WORK REQUEST:
Your answer must be a single number: how many lines in the records include the word "SetKwData".
*** Opening WORKING DATA ***
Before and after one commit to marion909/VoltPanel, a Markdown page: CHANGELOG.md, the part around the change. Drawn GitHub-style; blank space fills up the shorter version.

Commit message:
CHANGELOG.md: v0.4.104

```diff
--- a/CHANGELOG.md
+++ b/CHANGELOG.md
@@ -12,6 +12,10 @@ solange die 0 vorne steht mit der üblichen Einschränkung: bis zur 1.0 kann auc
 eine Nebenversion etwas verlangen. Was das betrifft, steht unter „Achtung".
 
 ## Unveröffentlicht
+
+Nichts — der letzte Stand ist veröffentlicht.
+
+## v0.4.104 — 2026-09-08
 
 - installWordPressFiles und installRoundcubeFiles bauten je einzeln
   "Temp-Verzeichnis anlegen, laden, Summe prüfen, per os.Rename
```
*** Closing WORKING DATA ***
*** Opening WORKING DATA ***
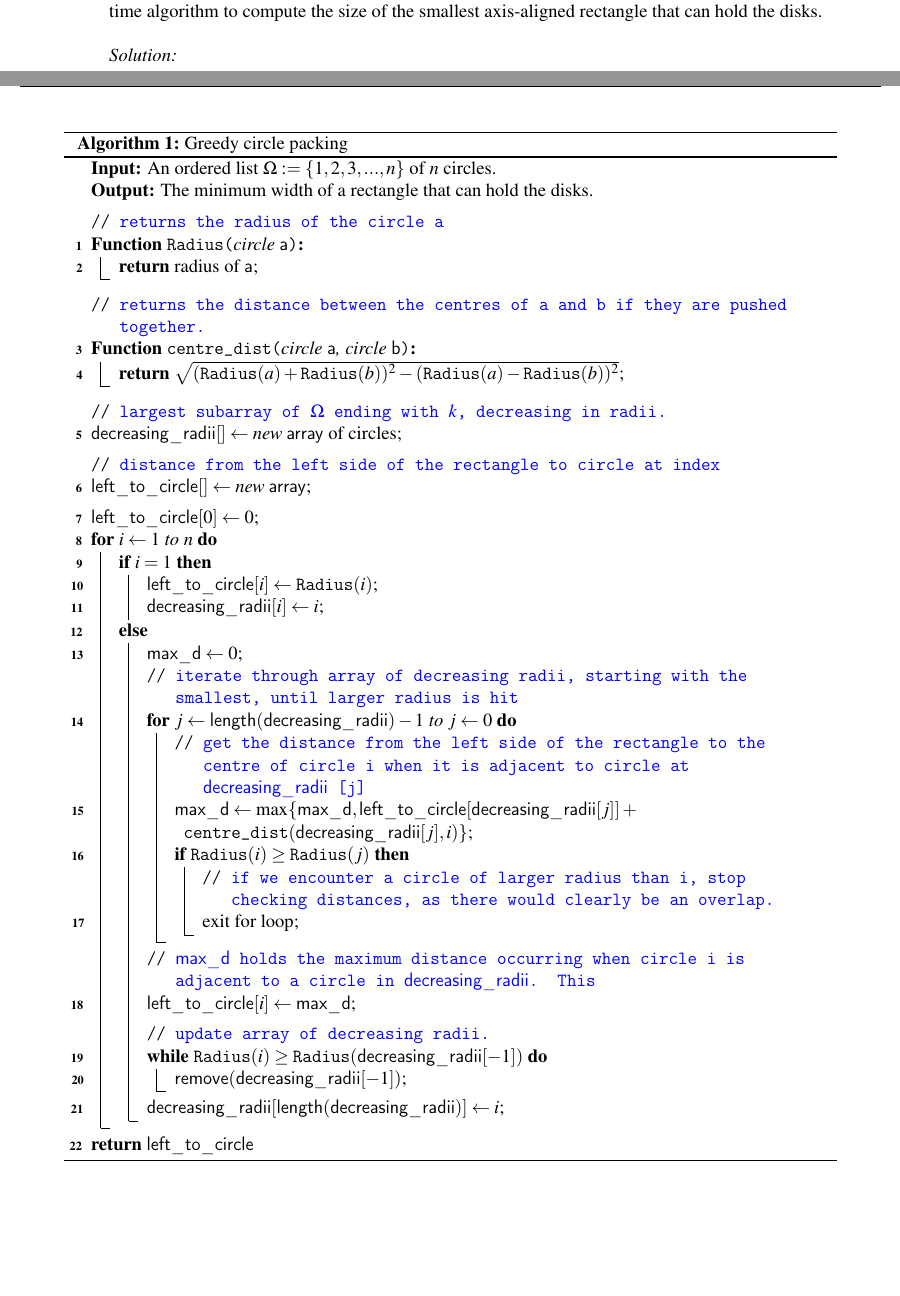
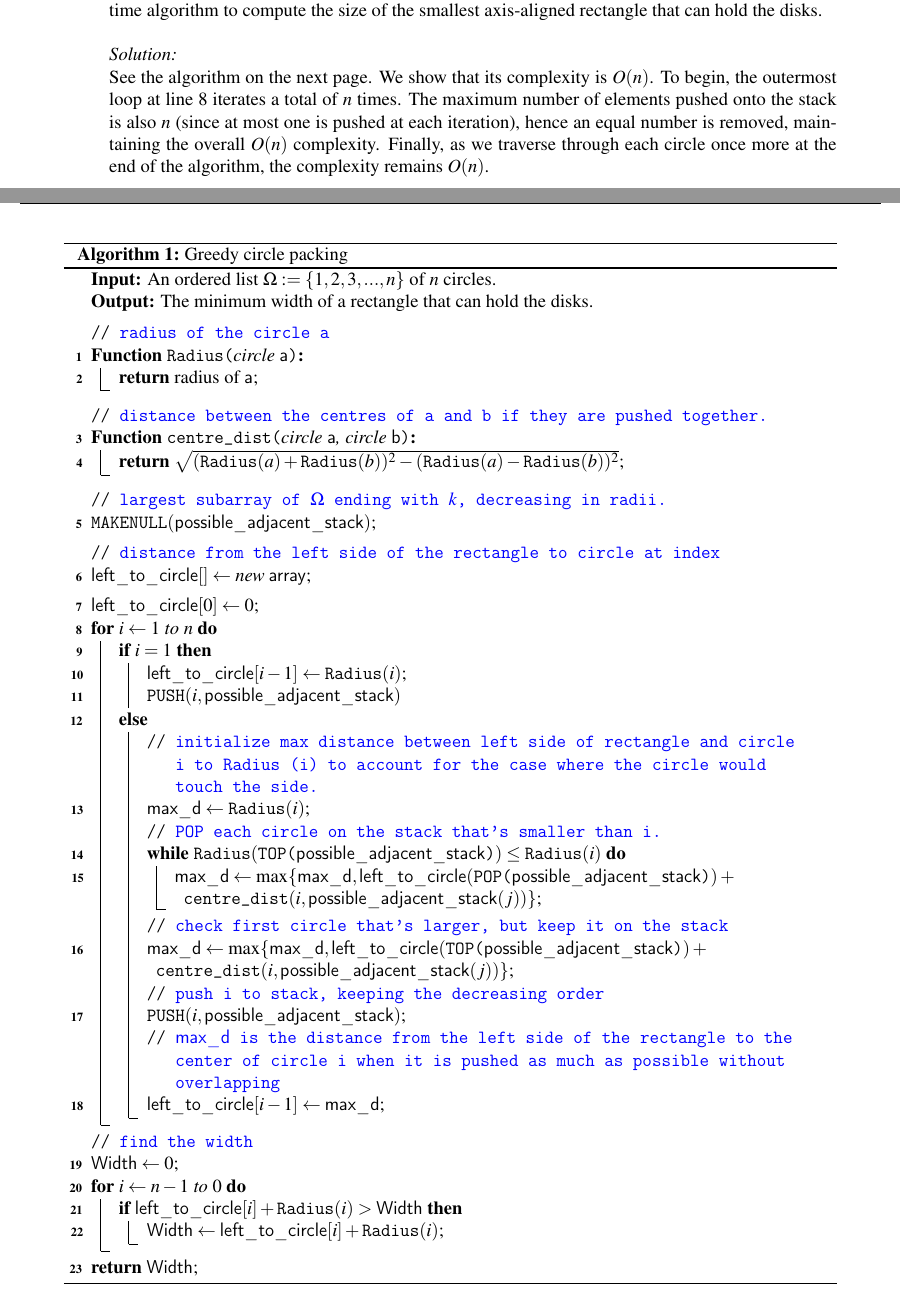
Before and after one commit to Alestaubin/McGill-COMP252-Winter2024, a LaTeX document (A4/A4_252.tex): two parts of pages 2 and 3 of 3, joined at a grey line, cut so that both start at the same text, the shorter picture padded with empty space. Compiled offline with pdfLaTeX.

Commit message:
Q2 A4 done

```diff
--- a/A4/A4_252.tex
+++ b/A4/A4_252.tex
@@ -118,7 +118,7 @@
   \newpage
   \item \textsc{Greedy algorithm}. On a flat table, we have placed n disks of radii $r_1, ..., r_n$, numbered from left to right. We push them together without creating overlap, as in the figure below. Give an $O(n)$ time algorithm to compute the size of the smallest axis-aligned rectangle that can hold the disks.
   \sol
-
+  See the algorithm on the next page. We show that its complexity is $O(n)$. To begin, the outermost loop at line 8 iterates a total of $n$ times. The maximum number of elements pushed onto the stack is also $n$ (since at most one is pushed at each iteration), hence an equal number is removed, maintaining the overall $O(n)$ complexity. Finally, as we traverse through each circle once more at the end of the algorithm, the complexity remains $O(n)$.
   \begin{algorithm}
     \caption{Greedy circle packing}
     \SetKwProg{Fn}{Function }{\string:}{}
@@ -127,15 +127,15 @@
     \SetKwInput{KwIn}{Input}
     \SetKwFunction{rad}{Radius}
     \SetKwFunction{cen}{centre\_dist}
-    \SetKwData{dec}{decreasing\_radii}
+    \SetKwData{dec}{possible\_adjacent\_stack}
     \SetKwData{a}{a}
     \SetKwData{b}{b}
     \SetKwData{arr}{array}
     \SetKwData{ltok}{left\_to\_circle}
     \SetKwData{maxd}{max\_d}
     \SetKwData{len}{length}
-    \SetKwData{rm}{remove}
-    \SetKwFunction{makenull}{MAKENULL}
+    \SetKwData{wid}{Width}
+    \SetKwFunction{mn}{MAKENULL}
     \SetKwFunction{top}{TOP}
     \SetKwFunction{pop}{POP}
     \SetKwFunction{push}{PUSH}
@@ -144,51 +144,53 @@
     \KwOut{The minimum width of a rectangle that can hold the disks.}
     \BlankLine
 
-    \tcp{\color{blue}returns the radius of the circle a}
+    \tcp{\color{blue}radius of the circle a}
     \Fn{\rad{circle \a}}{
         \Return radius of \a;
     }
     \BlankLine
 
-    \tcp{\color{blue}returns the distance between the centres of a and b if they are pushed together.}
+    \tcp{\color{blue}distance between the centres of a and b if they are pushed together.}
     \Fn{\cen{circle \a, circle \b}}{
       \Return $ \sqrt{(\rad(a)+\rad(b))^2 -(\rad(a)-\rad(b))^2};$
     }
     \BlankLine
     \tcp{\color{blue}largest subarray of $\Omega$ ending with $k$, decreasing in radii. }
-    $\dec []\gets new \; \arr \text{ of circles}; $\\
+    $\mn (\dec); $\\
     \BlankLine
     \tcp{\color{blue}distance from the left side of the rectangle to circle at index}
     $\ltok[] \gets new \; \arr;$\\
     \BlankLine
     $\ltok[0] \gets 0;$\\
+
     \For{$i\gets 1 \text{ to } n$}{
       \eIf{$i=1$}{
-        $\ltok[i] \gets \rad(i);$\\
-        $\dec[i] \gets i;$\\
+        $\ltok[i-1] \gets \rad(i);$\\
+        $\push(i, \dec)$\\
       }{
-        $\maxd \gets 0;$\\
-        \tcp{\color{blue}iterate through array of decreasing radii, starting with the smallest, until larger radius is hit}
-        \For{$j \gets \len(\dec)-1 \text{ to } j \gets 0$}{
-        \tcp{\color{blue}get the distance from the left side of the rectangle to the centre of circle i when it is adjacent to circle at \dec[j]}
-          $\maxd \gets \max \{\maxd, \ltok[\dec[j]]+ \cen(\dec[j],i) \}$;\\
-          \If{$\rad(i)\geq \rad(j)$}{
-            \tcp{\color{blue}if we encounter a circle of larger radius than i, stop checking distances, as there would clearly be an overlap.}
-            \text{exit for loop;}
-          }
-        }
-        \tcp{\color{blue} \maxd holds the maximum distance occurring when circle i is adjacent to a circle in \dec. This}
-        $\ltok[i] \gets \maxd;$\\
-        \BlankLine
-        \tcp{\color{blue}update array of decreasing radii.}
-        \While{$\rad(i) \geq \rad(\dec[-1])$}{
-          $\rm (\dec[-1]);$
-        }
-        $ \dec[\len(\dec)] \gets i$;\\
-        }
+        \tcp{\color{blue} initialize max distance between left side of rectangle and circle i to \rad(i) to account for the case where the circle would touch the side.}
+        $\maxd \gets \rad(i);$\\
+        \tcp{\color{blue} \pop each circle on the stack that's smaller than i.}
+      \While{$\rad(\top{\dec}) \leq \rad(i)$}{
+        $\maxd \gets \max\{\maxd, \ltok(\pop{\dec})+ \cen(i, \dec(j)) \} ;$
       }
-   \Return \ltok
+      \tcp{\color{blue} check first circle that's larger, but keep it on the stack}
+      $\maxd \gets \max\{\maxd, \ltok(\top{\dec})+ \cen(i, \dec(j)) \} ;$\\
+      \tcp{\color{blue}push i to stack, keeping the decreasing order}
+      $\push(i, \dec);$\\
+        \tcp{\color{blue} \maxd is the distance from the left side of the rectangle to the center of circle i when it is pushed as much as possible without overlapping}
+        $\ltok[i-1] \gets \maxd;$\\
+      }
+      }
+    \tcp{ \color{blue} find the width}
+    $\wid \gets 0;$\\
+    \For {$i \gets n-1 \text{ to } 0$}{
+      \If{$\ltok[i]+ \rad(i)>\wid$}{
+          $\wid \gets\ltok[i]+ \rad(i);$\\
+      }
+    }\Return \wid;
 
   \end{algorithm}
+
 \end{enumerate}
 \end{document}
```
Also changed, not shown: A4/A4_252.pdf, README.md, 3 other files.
*** Closing WORKING DATA ***
RESPONSE TO THIS EXERCISE:
10